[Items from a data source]
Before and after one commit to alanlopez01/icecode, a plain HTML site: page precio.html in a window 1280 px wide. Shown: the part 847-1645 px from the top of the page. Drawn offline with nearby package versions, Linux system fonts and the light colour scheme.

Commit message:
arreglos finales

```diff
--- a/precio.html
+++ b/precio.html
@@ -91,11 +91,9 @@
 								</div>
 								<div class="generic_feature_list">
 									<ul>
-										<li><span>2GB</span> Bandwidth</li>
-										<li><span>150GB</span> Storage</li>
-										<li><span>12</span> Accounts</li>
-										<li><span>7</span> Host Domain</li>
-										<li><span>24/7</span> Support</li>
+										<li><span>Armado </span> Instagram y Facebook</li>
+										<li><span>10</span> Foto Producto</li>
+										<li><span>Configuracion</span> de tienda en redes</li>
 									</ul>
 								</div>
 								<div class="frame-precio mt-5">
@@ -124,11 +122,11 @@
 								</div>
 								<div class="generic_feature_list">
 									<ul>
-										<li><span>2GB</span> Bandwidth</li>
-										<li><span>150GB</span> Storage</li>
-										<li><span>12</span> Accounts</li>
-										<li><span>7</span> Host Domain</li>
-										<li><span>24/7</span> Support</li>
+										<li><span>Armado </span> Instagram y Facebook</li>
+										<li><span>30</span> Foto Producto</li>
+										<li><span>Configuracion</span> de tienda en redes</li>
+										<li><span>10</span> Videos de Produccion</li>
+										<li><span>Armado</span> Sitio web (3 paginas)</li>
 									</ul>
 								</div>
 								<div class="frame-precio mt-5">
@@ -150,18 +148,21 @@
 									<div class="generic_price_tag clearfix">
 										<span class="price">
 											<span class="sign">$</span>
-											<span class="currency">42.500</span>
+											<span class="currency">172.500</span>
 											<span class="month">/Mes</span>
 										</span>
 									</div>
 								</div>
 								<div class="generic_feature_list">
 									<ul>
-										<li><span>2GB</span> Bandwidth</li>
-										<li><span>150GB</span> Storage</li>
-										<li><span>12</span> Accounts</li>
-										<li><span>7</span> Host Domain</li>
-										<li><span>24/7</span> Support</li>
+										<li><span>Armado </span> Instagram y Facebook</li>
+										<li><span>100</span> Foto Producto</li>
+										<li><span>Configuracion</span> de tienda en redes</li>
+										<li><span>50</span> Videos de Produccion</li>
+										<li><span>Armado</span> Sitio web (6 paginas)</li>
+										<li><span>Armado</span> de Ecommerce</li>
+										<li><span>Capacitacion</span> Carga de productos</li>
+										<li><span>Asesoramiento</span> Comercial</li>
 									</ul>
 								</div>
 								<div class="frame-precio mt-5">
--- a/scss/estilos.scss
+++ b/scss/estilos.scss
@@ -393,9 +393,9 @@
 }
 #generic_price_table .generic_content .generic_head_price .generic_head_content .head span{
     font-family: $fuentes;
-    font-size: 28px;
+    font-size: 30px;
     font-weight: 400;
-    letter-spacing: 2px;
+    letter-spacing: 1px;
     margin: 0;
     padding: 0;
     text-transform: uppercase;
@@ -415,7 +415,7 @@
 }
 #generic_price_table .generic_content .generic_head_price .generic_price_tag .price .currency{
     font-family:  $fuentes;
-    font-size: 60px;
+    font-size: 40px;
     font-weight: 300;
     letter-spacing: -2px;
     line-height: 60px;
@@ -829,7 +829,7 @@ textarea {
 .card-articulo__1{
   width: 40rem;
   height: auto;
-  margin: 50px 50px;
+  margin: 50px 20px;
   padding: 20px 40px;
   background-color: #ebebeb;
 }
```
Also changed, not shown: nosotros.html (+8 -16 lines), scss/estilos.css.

---

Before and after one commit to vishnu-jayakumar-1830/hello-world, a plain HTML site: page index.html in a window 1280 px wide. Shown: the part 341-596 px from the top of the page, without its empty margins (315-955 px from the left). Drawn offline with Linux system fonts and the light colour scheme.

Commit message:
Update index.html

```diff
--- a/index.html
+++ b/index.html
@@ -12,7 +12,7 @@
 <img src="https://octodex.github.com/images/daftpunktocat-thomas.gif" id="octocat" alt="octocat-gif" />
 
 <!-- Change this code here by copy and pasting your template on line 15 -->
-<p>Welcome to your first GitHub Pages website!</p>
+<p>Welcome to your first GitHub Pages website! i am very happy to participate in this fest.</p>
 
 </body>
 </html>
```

PROBLEM TO WORK ON: Each line holding "your" in the records should be copied out.

EXERCISE RESPONSE:
 <!-- Change this code here by copy and pasting your template on line 15 -->
-<p>Welcome to your first GitHub Pages website!</p>
+<p>Welcome to your first GitHub Pages website! i am very happy to participate in this fest.</p>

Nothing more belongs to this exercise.